Outside of standards development, what have been some highlights of your career? 

The main highlight has been the ownership and operation of a successful consulting company for over 40 years. The company provided consulting services, on-hire placement of records professionals to clients, and training services. Allied with this is the wide range of organisations I have worked with, from stockbroking to dog food, mining to disability services, non-profits, governments across Australia and some overseas, international aid projects under industry strengthening or governance programs, and many others. Another highlight is involvement in a collaborative and committed industry of professionals, where I’ve made long-standing connections and many friendships.

What do you think the future of standardisation looks like? 

I would like to see greater collaboration between standards committees leading to more integration of, or greater interoperability between standards products where possible. Examples include: the ubiquity of technology in everything we do, the need for privacy and data protection across most domains, and the increasing community expectation for organisations to demonstrate good governance. Adoption of core principles in such areas can support business effectiveness and reduce the siloed application of different practices across different domains.  Linked to this, the further development and use of SMART standards will transform how standards are used and integrated into our business and personal online world.

Is there anything you’d like to say or mention about Standards Australia’s centenary year?

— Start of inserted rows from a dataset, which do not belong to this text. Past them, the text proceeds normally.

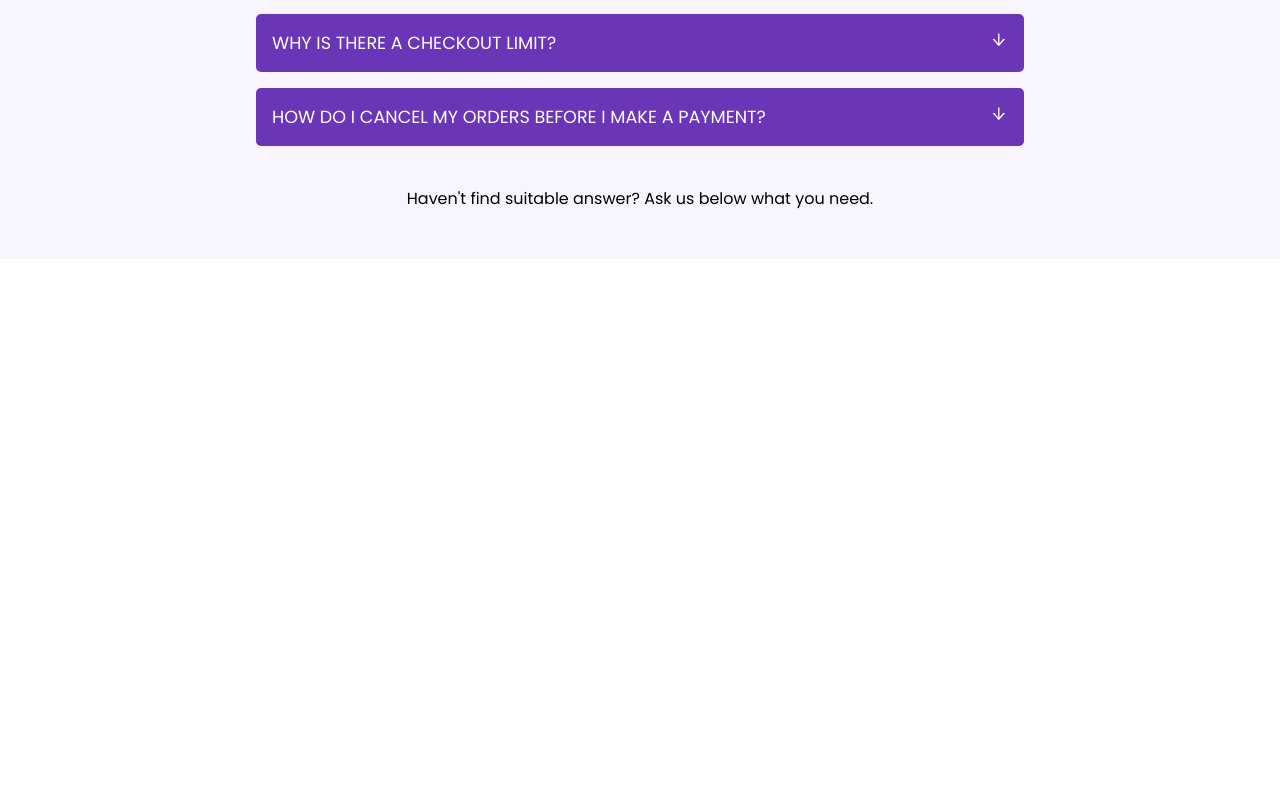
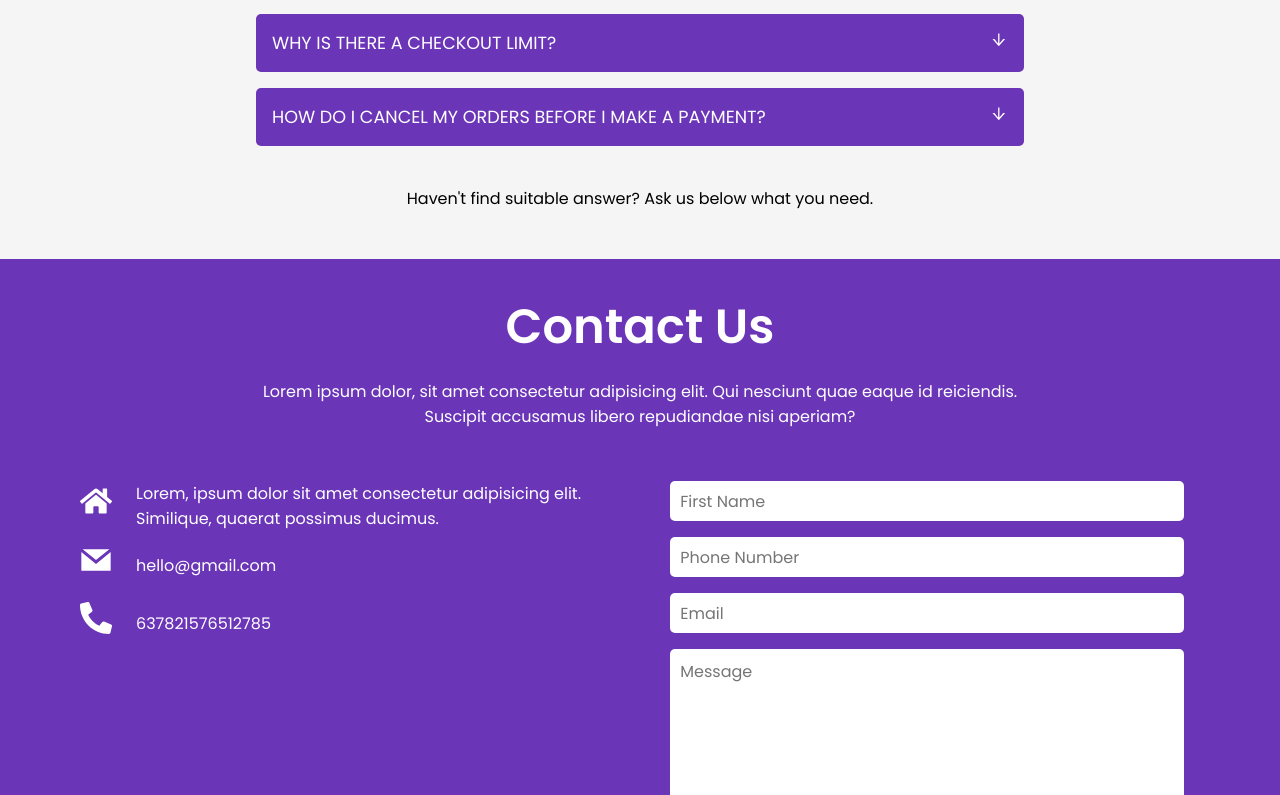
Before and after one commit to thisissandip/easypay, a React (Create React App) app: page / in a window 1280 px wide. Shown: the part 5819-6614 px from the top of the page. Before the commit the page ends 6078 px from the top, so only its background shows below. Built offline with nearby package versions, Linux system fonts and the light colour scheme.

Commit message:
Contact Page Structure

```diff
--- a/package.json
+++ b/package.json
@@ -6,6 +6,7 @@
     "@testing-library/jest-dom": "^5.11.5",
     "@testing-library/react": "^11.1.1",
     "@testing-library/user-event": "^12.2.0",
+    "formik": "^2.2.5",
     "react": "^17.0.1",
     "react-dom": "^17.0.1",
     "react-icons": "^3.11.0",
--- a/src/App.js
+++ b/src/App.js
@@ -5,6 +5,7 @@ import PlanCard from "./components/Plans/PlanCard";
 import Services from "./components/Services/Services";
 import TeamCard from "./components/Team/TeamCard";
 import Reviews from "./components/Reviews/Reviews";
+import Contact from "./components/Contact/Contact";
 import FAQ from "./components/FAQ/Faq";
 import {
 	layoutdata,
@@ -73,6 +74,7 @@ function App() {
 
 	return (
 		<div className='App'>
+			{/* Navbar */}
 			{/* Header Section */}
 			<Header />
 			{/* Services Section */}
@@ -137,6 +139,17 @@ function App() {
 					Haven't find suitable answer? Ask us below what you need.
 				</div>
 			</section>
+			{/* Contact Section */}
+			<section className='contact-section'>
+				<div className='contact-section-title'>Contact Us</div>
+				<div className='contact-section-des'>
+					Lorem ipsum dolor, sit amet consectetur adipisicing elit. Qui nesciunt
+					quae eaque id reiciendis. Suscipit accusamus libero repudiandae nisi
+					aperiam?
+				</div>
+				<Contact />
+			</section>
+			{/* Footer Section */}
 		</div>
 	);
 }
--- /dev/null
+++ b/src/components/Contact/Contact.js
@@ -0,0 +1,38 @@
+import React from "react";
+import MyForm from "./MyForm";
+import { FaHome, FaPhoneAlt } from "react-icons/fa";
+import { GrMail } from "react-icons/gr";
+import "./contact.scss";
+
+function Contact() {
+	return (
+		<div className='contact-cont'>
+			<div className='contact-left-cont'>
+				<div className='left-addr left-deets'>
+					<div className='contact-icon'>
+						<FaHome />
+					</div>
+					Lorem, ipsum dolor sit amet consectetur adipisicing elit. Similique,
+					quaerat possimus ducimus.
+				</div>
+				<div className='left-email left-deets'>
+					<div className='contact-icon'>
+						<GrMail />
+					</div>
+					hello@gmail.com
+				</div>
+				<div className='left-phone left-deets'>
+					<div className='contact-icon'>
+						<FaPhoneAlt />
+					</div>
+					637821576512785
+				</div>
+			</div>
+			<div className='contact-right-cont'>
+				<MyForm />
+			</div>
+		</div>
+	);
+}
+
+export default Contact;
--- /dev/null
+++ b/src/components/Contact/MyForm.js
@@ -0,0 +1,68 @@
+import React from "react";
+import { Formik, Form, Field } from "formik";
+
+function MyForm() {
+	const initialValues = {
+		fname: "",
+		lname: "",
+		email: "",
+		message: "",
+	};
+
+	const onSubmit = (values) => {
+		console.log("Form Values", values);
+	};
+
+	return (
+		<div className='my-form'>
+			<Formik initialValues={initialValues} onSubmit={onSubmit}>
+				<Form>
+					<div className='form-control'>
+						<Field
+							type='text'
+							name='fname'
+							className='fname'
+							placeholder='First Name'
+						/>
+					</div>
+					<div className='form-control'>
+						{/* 	This is Phone Number Field */}
+						<input
+							type='text'
+							name='lname'
+							className='lname'
+							placeholder='Phone Number'
+						/>
+					</div>
+
+					<div className='form-control'>
+						<Field
+							type='email'
+							name='email'
+							className='email'
+							placeholder='Email'
+						/>
+					</div>
+
+					<div className='form-control'>
+						<Field
+							as='textarea'
+							name='message'
+							className='message'
+							placeholder='Message'
+						/>
+					</div>
+					<div className='form-control'>
+						{" "}
+						<button className='sub-btn' type='submit'>
+							{" "}
+							Send
+						</button>
+					</div>
+				</Form>
+			</Formik>
+		</div>
+	);
+}
+
+export default MyForm;
--- /dev/null
+++ b/src/components/Contact/contact.scss
@@ -0,0 +1,183 @@
+@import "../../index.scss";
+
+.contact-section {
+	width: 100%;
+	padding: 2rem 0;
+	color: white;
+	display: flex;
+	align-items: center;
+	flex-direction: column;
+	font-family: $poppins;
+	background-color: $purple;
+	/* 	background: url("../Plans/bg.jpg") no-repeat center;
+	background-size: cover; */
+
+	.contact-section-title {
+		width: 100%;
+		text-align: center;
+		font-size: 3rem;
+		font-weight: 600;
+		margin-bottom: 1rem;
+	}
+	.contact-section-des {
+		width: 60%;
+		text-align: center;
+		margin-bottom: 1.3rem;
+	}
+	.contact-cont {
+		display: flex;
+		justify-content: space-evenly;
+		max-width: 1600px;
+		.contact-left-cont {
+			margin-left: 4rem;
+			padding: 2rem 1rem;
+			width: 50%;
+			.left-deets {
+				display: flex;
+				align-items: center;
+				margin-bottom: 10px;
+				.contact-icon {
+					margin-right: 1.5rem;
+					font-size: 2rem;
+				}
+			}
+		}
+		.contact-right-cont {
+			display: flex;
+			justify-content: center;
+			align-items: center;
+			padding: 2rem;
+			margin-right: 4rem;
+			width: 50%;
+			.my-form {
+				width: 100%;
+				.form-control {
+					overflow: hidden;
+					display: flex;
+					flex-direction: column;
+					input[type="text"],
+					input[type="number"],
+					input[type="email"],
+					.message {
+						margin-bottom: 1rem;
+						height: 2.5rem;
+						/* 	border: 1px solid black; */
+						border: none;
+						border-radius: 5px;
+						outline: none;
+						font-family: $poppins;
+						padding: 10px;
+						padding-left: 10px;
+						font-size: 1rem;
+					}
+					.message {
+						margin-bottom: 0px;
+						height: 15rem;
+						min-width: 100%;
+						max-width: 100%;
+						min-height: 5rem;
+						max-height: 10rem;
+					}
+					.sub-btn {
+						cursor: pointer;
+						margin-top: 1.2rem;
+						padding: 0.5rem 1.5rem;
+						color: white;
+						font-family: $poppins;
+						background-color: #fa6251;
+						border: 1px solid #fa6251;
+						border-radius: 5px;
+						outline: none;
+						font-size: 1rem;
+						transition: 0.2s all ease;
+					}
+				}
+				.form-row {
+					display: flex;
+				}
+			}
+		}
+	}
+}
+
+@media screen and (max-width: 1000px) {
+	.contact-section {
+		padding: 2rem 0;
+		.contact-section-title {
+			margin-bottom: 0.2rem;
+			font-size: 2.3rem;
+		}
+		.contact-section-des {
+			width: 90%;
+			margin-bottom: 10px;
+		}
+		.contact-cont {
+			display: flex;
+			justify-content: space-evenly;
+			max-width: 1400px;
+			.contact-left-cont {
+				margin-left: 1rem;
+				padding: 2rem 1rem;
+				width: 50%;
+				.left-deets {
+					.contact-icon {
+						margin-right: 1rem;
+						font-size: 2rem;
+					}
+				}
+			}
+			.contact-right-cont {
+				padding: 1rem;
+				margin-right: 1rem;
+				width: 50%;
+				.my-form {
+					width: 100%;
+				}
+			}
+		}
+	}
+}
+
+@media screen and (max-width: 650px) {
+	.contact-section {
+		padding: 2rem 0;
+		.contact-section-title {
+			margin-bottom: 0.5rem;
+			font-size: 1.5rem;
+		}
+		.contact-section-des {
+			width: 90%;
+			font-size: 0.9rem;
+			margin-bottom: 8px;
+		}
+		.contact-cont {
+			margin-top: 10px;
+			display: flex;
+			flex-direction: column;
+			align-items: center;
+			justify-content: flex-start;
+			max-width: 1400px;
+			.contact-left-cont {
+				margin-left: 0rem;
+				padding: 0rem 0rem;
+				width: 90%;
+				margin-bottom: 10px;
+				.left-deets {
+					font-size: 0.9rem;
+					.contact-icon {
+						margin-right: 1.5rem;
+						font-size: 2rem;
+					}
+				}
+			}
+			.contact-right-cont {
+				padding: 0rem;
+				margin-right: 0rem;
+				width: 90%;
+				.my-form {
+					width: 100%;
+				}
+			}
+		}
+	}
+}
--- a/src/components/FAQ/faq.scss
+++ b/src/components/FAQ/faq.scss
@@ -7,7 +7,7 @@
 	justify-content: center;
 	padding: 3rem 0;
 	width: 100%;
-	background-color: #f9f5ff;
+	background-color: rgb(245, 245, 245);
 	font-family: $poppins;
 
 	.faq-section-title {
@@ -33,6 +33,7 @@
 			background-color: $purple;
 			border-radius: 5px;
 			width: 60%;
+			max-width: 60rem;
 			transition: 0.5s all ease;
 			.faq-ans {
 				color: white;
--- a/src/components/Team/themes.scss
+++ b/src/components/Team/themes.scss
@@ -9,7 +9,7 @@
 	width: 100%;
 	padding-bottom: 5rem;
 	font-family: $poppins;
-	background-color: rgb(245, 245, 245);
+	background-color: #f9f5ff;
 	.team-section-title {
 		width: 80%;
 		text-align: center;
```
Also changed, not shown: src/components/Contact/bg.jpg (added), 1 other file (tests, documents, lock files or other folders).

Standards Australia’s 100-year history has demonstrated great vision, as its scope and depth of coverage of technical fields have developed and grown. It’s initiatives and participation in the international standards arena have given Standards Australia a strong global presence and as a leader in many areas.  The next 100 years will see industrial and societal developments at a greater pace than the past 100 years. Standards Australia’s challenge and opportunity is to build on its past strengths, engage the high level of expertise needed, and produce products that support national development and sustainability.